====== RECORD EXCERPTS ======
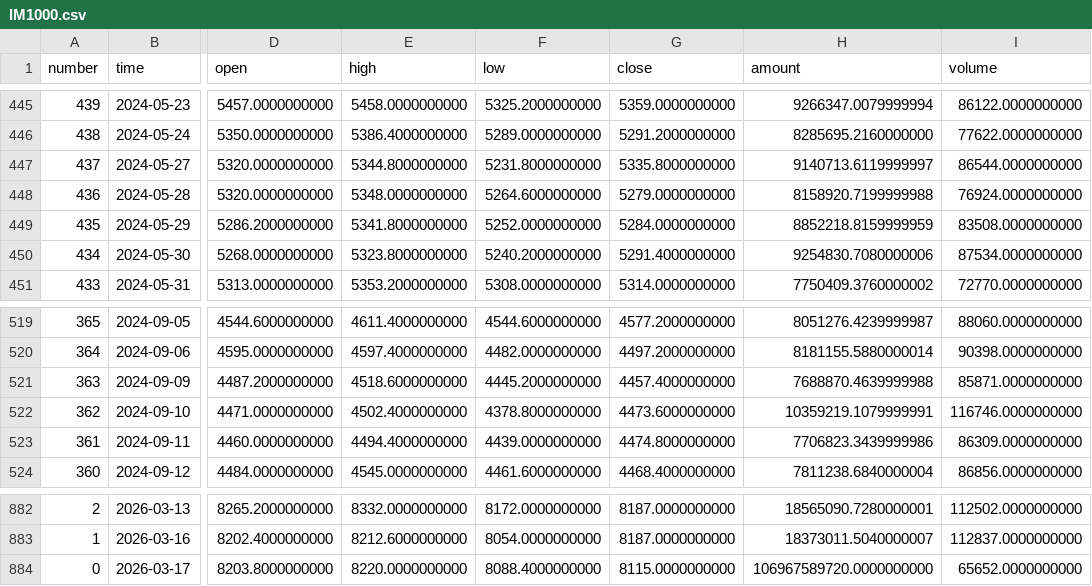
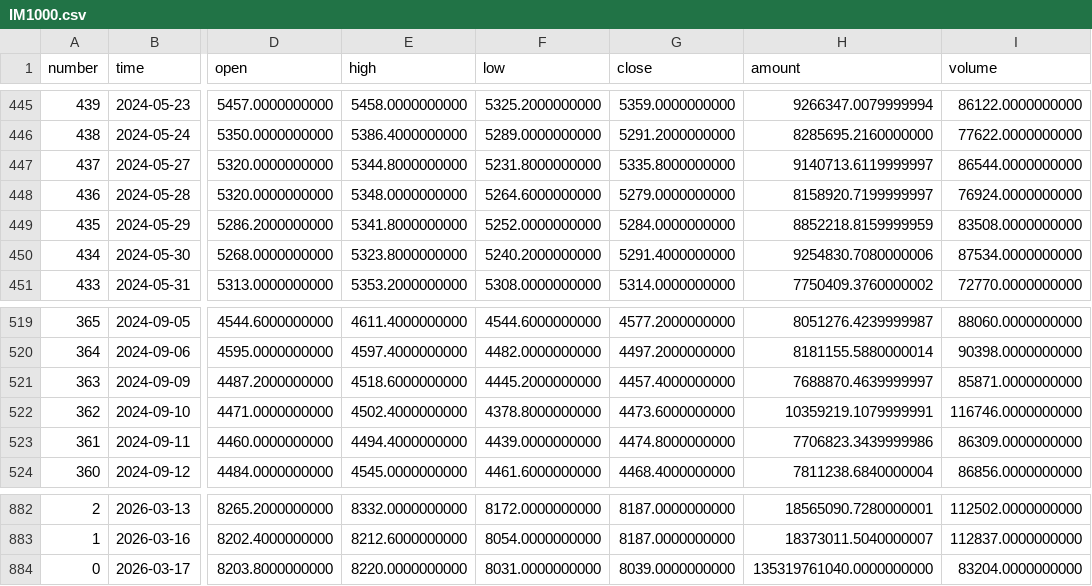
Before and after one commit to AZREALSS/ICIM, a CSV file: IM1000.csv, drawn as a sheet; only a part is shown, gaps mark what is left out; the diff names each change by its address in the sheet, - before the commit and + after, or states it on an @@ line.

```diff
--- a/IM1000.csv
+++ b/IM1000.csv
-H448 (amount): 8158920.7199999988
+H448 (amount): 8158920.7199999997
-H521 (amount): 7688870.4639999988
+H521 (amount): 7688870.4639999997
-F884 (low): 8088.4000000000
+F884 (low): 8031.0000000000
-G884 (close): 8115.0000000000
+G884 (close): 8039.0000000000
-H884 (amount): 106967589720.0000000000
+H884 (amount): 135319761040.0000000000
-I884 (volume): 65652.0000000000
+I884 (volume): 83204.0000000000
```
Also changed, not shown: IC500.csv, ic_im_ratio_ohlc.csv, 1 other file.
======
(THE TASK): Scan the records above and show every line in which the word "amount" occurs.

(RESULT OF THE TASK):
-H448 (amount): 8158920.7199999988
+H448 (amount): 8158920.7199999997
-H521 (amount): 7688870.4639999988
+H521 (amount): 7688870.4639999997
-H884 (amount): 106967589720.0000000000
+H884 (amount): 135319761040.0000000000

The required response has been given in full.